Julie Stechmann competes in the stone putt

Sun shines on Hororata Games

by Mike Isle

Dancers flinging, drum majors twirling, strongmen and women competing, bands playing — there was plenty to attract 9,000 visitors to the eighth annual Hororata Highland Games held last Saturday at the Hororata Domain.

Event manager, Cindy Driscoll, said the weather remained a concern right up to the event after heavy rain earlier in the week threatened to turn the domain into a sodden mess.

“The team rose to this challenge and were well prepared. We are very lucky with the Hororata Domain as a venue; as it coped with the amount of rain, we received on the Friday with surface water draining away by the time the gates opened on Saturday.”

More than 500 competitors competed in 12 events, including the Tug O’ War, Sack Carry and Small-Bore Rifle Shooting.

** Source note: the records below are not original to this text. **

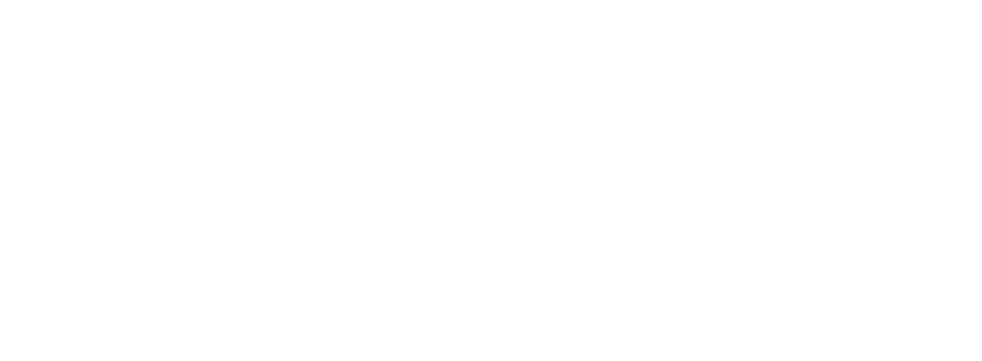
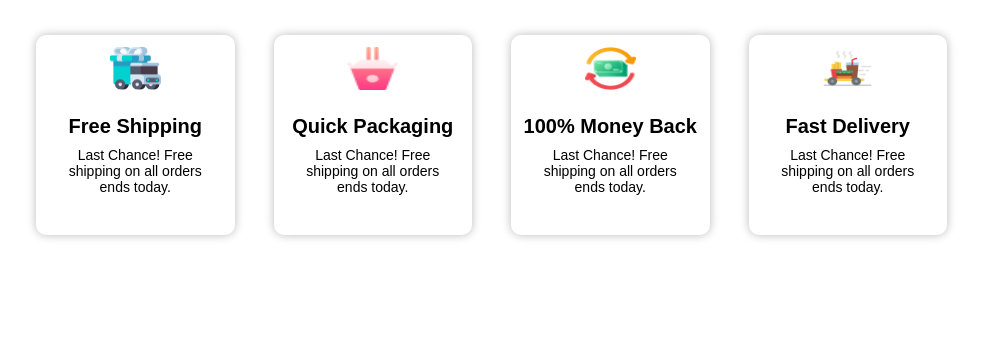
Before and after one commit to Izzatulloh95/polarfork, a plain HTML site: page index.html in a window 1280 px wide. Shown: the whole page, without its empty margins (148-1130 px from the left). Drawn offline with Linux system fonts and the light colour scheme.

Commit message:
section ozodbek

```diff
--- a/index.html
+++ b/index.html
@@ -11,7 +11,42 @@
 <body>
     <header class="samandar"></header>
     <main>
-        <section class="ozod"></section>
+        <section class="ozod">
+            <div class="section_box">
+                <div class="container">
+                    <div class="cards">
+                        <div class="card">
+                            <img src="./images/1.png" alt="" class="card_img1">
+                           <div class="texts">
+                            <h3 class="card_title">Free Shipping</h3>
+                            <p class="crad_text">Last Chance! Free shipping on all orders ends today.</p>
+                           </div>
+                        </div>
+                        <div class="card">
+                            <img src="./images/2.png" alt="" class="card_img1">
+                           <div class="texts">
+                            <h3 class="card_title">Quick Packaging</h3>
+                            <p class="crad_text">Last Chance! Free shipping on all orders ends today.</p>
+                           </div>
+                        </div>
+                        <div class="card">
+                            <img src="./images/3.png" alt="" class="card_img1">
+                            <div class="texts">
+                                <h3 class="card_title">100% Money Back</h3>
+                            <p class="crad_text">Last Chance! Free shipping on all orders ends today.</p>
+                            </div>
+                        </div>
+                        <div class="card">
+                            <img src="./images/4.png" alt="" class="card_img1">
+                         <div class="texts">
+                            <h3 class="card_title">Fast Delivery</h3>
+                            <p class="crad_text">Last Chance! Free shipping on all orders ends today.</p>
+                         </div>
+                        </div>
+                    </div>
+                </div>
+            </div>
+        </section>
         <section class="vefa"></section>
         <section class="inom"></section>
         <section class="joha"></section>
--- a/style/style.css
+++ b/style/style.css
@@ -1,12 +1,61 @@
-*{
+* {
     margin: 0;
     padding: 0;
     box-sizing: border-box;
     font-family: Arial;
 }
-.container{
+
+.container {
     max-width: 1140px;
     width: 100%;
     margin: 0 auto;
     padding: 0 15px;
 }
+
+.cards {
+    display: flex;
+    align-items: center;
+    justify-content: center;
+    padding: 35px 100px 123px 99px;
+    gap: 39px;
+}
+
+.card {
+    width: 250px;
+    height: 200px;
+    box-shadow: 0px 0px 10px 0px #00000046;
+    border-radius: 10px;
+    display: flex;
+    flex-direction: column;
+    justify-content: center;
+    align-items: center;
+
+
+}
+
+.card_img1 {
+    width: 51px;
+    height: 43px;
+    display: flex;
+    justify-content: center;
+    align-items: center;
+    flex-direction: column;
+    margin-bottom: 25px;
+
+}
+
+.card_title {
+    font-weight: 600;
+    font-size: 20px;
+    color: #000000;
+    text-align: center;
+    margin-bottom: 9px;
+}
+
+.crad_text {
+    font-weight: 400;
+    font-size: 14px;
+    text-align: center;
+    margin: 0 26px 28px 26px;
+    color: #000000;
+}
```
Also changed, not shown: images/1.png (added), images/2.png (added), images/3.png (added), images/4.png (added).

The Gough CAT Oceania Heavyweight Championship was won by New Zealander Jono McFarlane, Julie Stechmann won the Amateur Heavy Women’s Championship and Brian Reeves won the men’s. The Champion Highland Dancer was Danielle Joy, and Champion Pipe Band was Canterbury Caledonian Society’s Highland Pipe Band. The Darfield High School team won the Harraways Junior Warriors interschool competition, and the Average Joes from Christchurch took out the trophy pull in the Southfuels Tug O’ War. Hororata local, 15-year-old Harry Cookson took out the Selwyn Times Kilted Mile, this running race is not the normal mile; competitors have to jump over obstacles, eat, drink and run. Harry won the race with his ability to eat a Hororata Pie in record time.

Chieftain Patrick Hellier, New Zealand’s highest achieving Highland Games Heavy athlete, commented “It was great for me to experience the full festival surrounding the arena where I normally spend most of my time. I enjoyed meeting the clans and seeing the other competitions.”

Cindy Driscoll said The Hororata Highland Games was a community event staged by the Hororata Community Trust and would not be possible without community passion, dedication and commitment.

“The games put Hororata on the map, and it is the launch pad for other projects such as the planned new Hororata Community Centre and the Hororata Night Glow.

“Twelve community groups fundraise at the event which is a huge opportunity for them as the games bring a wider audience to the district. The games take a collective approach and because of this has strengthened the community.”

Pipe bands to the fore

Julie Stechmann competes in the stone putt